Australian Attitudes Towards Privacy of Information: Will COVID-19 Make a Difference? - Human Aspects of Information Security and Assurance Access content directly
Conference Papers Year : 2020

Australian Attitudes Towards Privacy of Information: Will COVID-19 Make a Difference?

Leah Shanley
  • Function : Author
  • PersonId : 1133739

Abstract

There has always been tension between security needs (as expressed by a nation-state) and privacy needs (as expressed by the citizens of said nation-state). Achieving this balance is perhaps one of the goals of statecraft. Terrorist attacks tend to shift the balance towards security, whilst proponents of civil liberties tend to want to move the balance in the other direction. We examine Australian attitudes to privacy in the light of the COVID-19 pandemic and consider whether the effect of the pandemic is likely to change Australian’s perception of their fundamental right to privacy, as determined by law, enabled by technology and shaped by human concerns.
Fichier principal
Vignette du fichier
497442_1_En_1_Chapter.pdf (284.17 Ko) Télécharger le fichier
Origin : Files produced by the author(s)

Dates and versions

hal-03657729 , version 1 (03-05-2022)

Licence

Attribution

Identifiers

Cite

Leah Shanley, Michael N. Johnstone, Michael Crowley, Patryk Szewczyk.
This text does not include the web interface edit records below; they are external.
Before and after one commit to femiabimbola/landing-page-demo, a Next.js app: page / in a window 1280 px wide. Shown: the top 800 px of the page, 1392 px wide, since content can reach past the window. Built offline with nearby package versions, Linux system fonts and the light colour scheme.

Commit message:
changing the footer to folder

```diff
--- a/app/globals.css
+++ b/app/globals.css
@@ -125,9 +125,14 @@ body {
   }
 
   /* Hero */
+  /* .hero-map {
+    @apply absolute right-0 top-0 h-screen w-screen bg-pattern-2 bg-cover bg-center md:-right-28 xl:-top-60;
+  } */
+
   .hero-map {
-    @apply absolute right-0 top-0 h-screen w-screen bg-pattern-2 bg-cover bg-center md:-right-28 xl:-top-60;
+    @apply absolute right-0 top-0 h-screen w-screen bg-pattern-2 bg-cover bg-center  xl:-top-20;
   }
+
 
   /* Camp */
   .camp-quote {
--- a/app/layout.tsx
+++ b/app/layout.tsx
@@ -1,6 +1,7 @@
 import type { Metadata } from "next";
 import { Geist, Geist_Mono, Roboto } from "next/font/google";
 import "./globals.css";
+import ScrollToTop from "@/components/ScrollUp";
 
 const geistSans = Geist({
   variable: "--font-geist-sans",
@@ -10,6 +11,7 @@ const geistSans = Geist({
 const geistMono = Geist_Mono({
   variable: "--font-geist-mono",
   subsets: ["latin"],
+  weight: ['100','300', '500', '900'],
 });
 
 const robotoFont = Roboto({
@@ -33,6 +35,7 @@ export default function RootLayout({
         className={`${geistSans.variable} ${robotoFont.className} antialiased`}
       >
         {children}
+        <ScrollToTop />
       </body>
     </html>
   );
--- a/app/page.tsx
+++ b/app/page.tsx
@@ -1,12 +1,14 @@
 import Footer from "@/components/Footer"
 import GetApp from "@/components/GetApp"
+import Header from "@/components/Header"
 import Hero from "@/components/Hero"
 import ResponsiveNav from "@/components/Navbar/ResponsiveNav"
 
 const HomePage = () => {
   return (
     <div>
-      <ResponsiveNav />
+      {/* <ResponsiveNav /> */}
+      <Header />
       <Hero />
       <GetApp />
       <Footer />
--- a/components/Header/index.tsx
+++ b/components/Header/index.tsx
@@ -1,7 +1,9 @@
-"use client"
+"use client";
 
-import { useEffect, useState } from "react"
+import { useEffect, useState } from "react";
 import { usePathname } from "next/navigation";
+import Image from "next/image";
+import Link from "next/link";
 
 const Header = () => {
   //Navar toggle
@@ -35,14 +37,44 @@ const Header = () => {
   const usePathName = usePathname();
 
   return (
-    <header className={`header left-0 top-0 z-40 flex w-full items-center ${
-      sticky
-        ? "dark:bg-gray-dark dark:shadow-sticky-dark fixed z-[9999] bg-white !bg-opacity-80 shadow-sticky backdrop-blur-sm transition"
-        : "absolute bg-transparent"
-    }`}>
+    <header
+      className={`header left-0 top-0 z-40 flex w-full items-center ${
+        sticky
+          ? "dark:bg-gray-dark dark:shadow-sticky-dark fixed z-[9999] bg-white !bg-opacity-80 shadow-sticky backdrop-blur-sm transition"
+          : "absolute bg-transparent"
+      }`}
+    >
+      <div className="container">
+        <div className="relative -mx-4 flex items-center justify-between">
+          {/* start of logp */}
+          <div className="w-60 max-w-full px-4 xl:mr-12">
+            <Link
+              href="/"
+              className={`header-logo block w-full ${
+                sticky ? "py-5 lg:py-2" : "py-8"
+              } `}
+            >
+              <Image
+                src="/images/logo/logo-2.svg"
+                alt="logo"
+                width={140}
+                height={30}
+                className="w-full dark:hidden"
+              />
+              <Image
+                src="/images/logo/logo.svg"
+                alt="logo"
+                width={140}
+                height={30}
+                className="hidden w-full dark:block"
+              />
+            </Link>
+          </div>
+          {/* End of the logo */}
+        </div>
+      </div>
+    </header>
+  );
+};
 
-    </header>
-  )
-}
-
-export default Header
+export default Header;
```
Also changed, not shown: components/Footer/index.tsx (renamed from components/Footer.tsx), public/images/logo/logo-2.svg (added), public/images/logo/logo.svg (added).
Australian Attitudes Towards Privacy of Information: Will COVID-19 Make a Difference?. 14th International Symposium on Human Aspects of Information Security and Assurance (HAISA), Jul 2020, Mytilene, Lesbos, Greece. pp.3-15, ⟨10.1007/978-3-030-57404-8_1⟩. ⟨hal-03657729⟩
20 View
13 Download

Altmetric

Share

Gmail Facebook X LinkedIn More